++++ DATA SECTION ++++

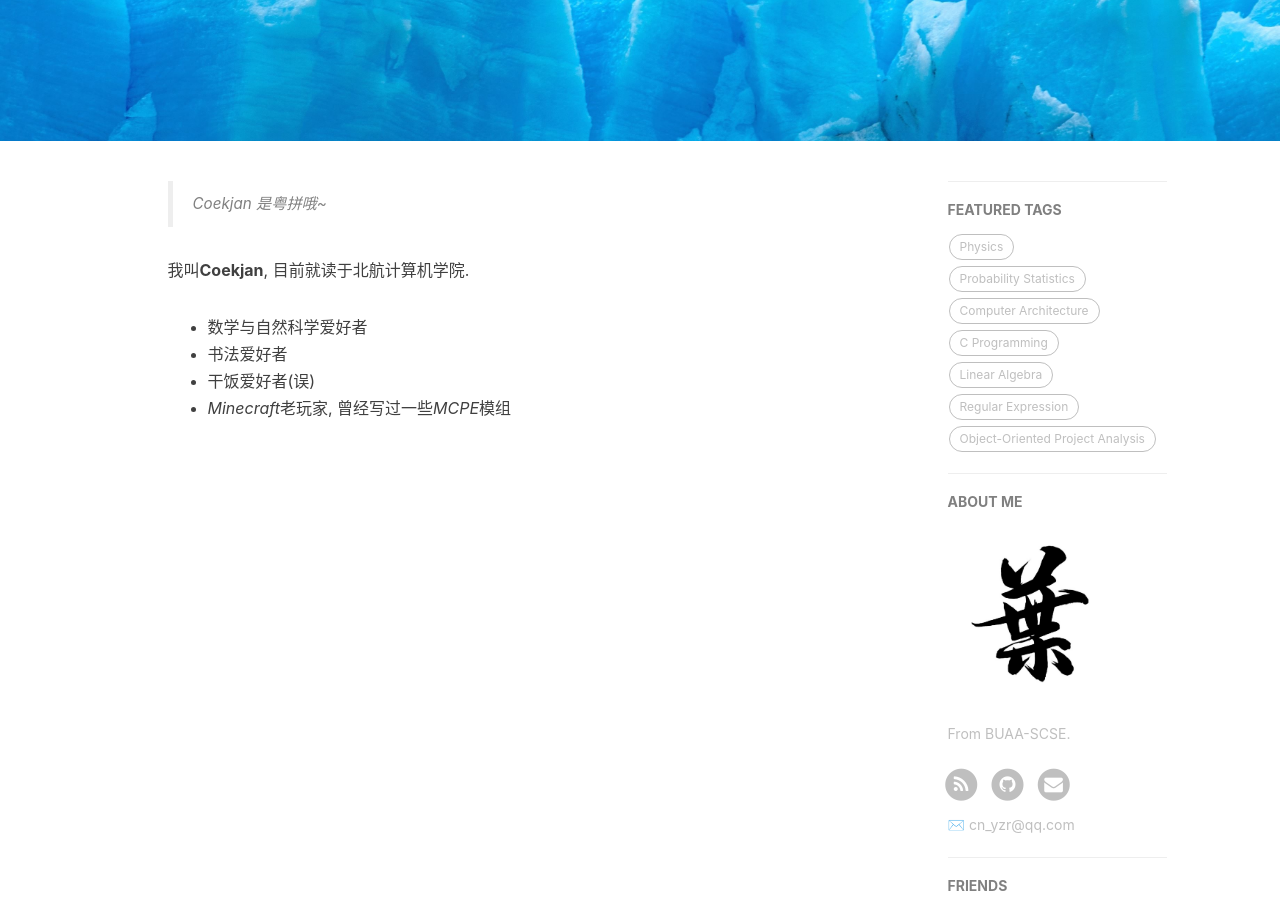
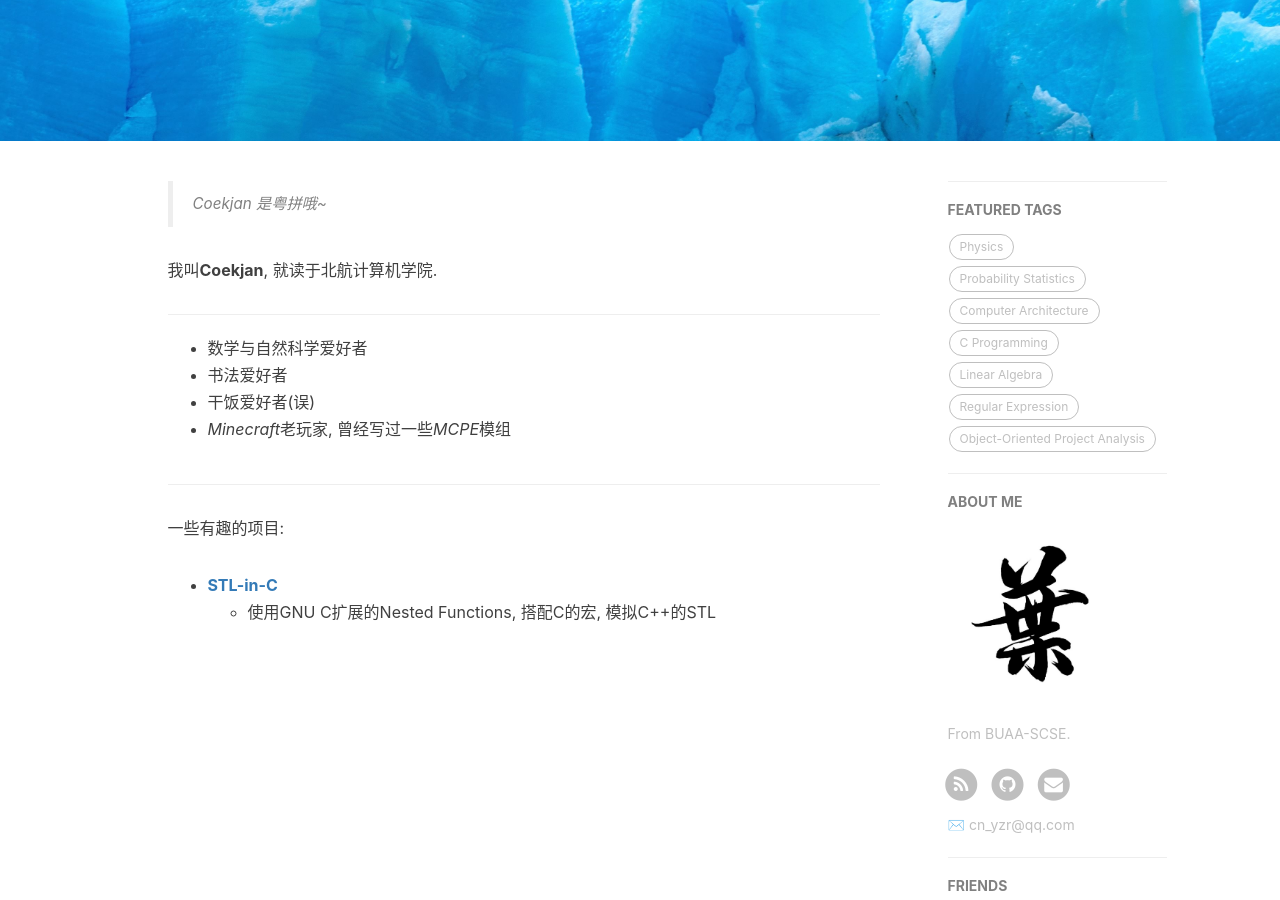
Before and after one commit to Coekjan/coekjan.github.io, a Jekyll site: the page built from 3-about.html, in a window 1280 px wide and 900 px high, scrolled down 277 px. Built offline with Jekyll 4.4.1, drawn with Linux system fonts in a browser that asks for light colours; nearby versions of some CDN libraries; comment, search, counter and statistics services are not loaded.

Commit message:
Update About/zh.md

```diff
--- a/_includes/about/zh.md
+++ b/_includes/about/zh.md
@@ -1,8 +1,16 @@
 > Coekjan 是粤拼哦~
 
-我叫**Coekjan**, 目前就读于北航计算机学院.
+我叫**Coekjan**, 就读于北航计算机学院.
+
+---
 
 * 数学与自然科学爱好者
 * 书法爱好者
 * 干饭爱好者(误)
 * *Minecraft*老玩家, 曾经写过一些*MCPE*模组
+
+---
+
+一些有趣的项目:
+* **[STL-in-C](https://github.com/Coekjan/STL-in-C)**
+  * 使用GNU C扩展的Nested Functions, 搭配C的宏, 模拟C++的STL
```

++++

[DIRECTIONS]:
Only the pictures are to be left out; everything else in the entries above must be duplicated exactly.

[ANSWER SECTION]:
Before and after one commit to Coekjan/coekjan.github.io, a Jekyll site: the page built from 3-about.html, in a window 1280 px wide and 900 px high, scrolled down 277 px. Built offline with Jekyll 4.4.1, drawn with Linux system fonts in a browser that asks for light colours; nearby versions of some CDN libraries; comment, search, counter and statistics services are not loaded.

Commit message:
Update About/zh.md

```diff
--- a/_includes/about/zh.md
+++ b/_includes/about/zh.md
@@ -1,8 +1,16 @@
 > Coekjan 是粤拼哦~
 
-我叫**Coekjan**, 目前就读于北航计算机学院.
+我叫**Coekjan**, 就读于北航计算机学院.
+
+---
 
 * 数学与自然科学爱好者
 * 书法爱好者
 * 干饭爱好者(误)
 * *Minecraft*老玩家, 曾经写过一些*MCPE*模组
+
+---
+
+一些有趣的项目:
+* **[STL-in-C](https://github.com/Coekjan/STL-in-C)**
+  * 使用GNU C扩展的Nested Functions, 搭配C的宏, 模拟C++的STL
```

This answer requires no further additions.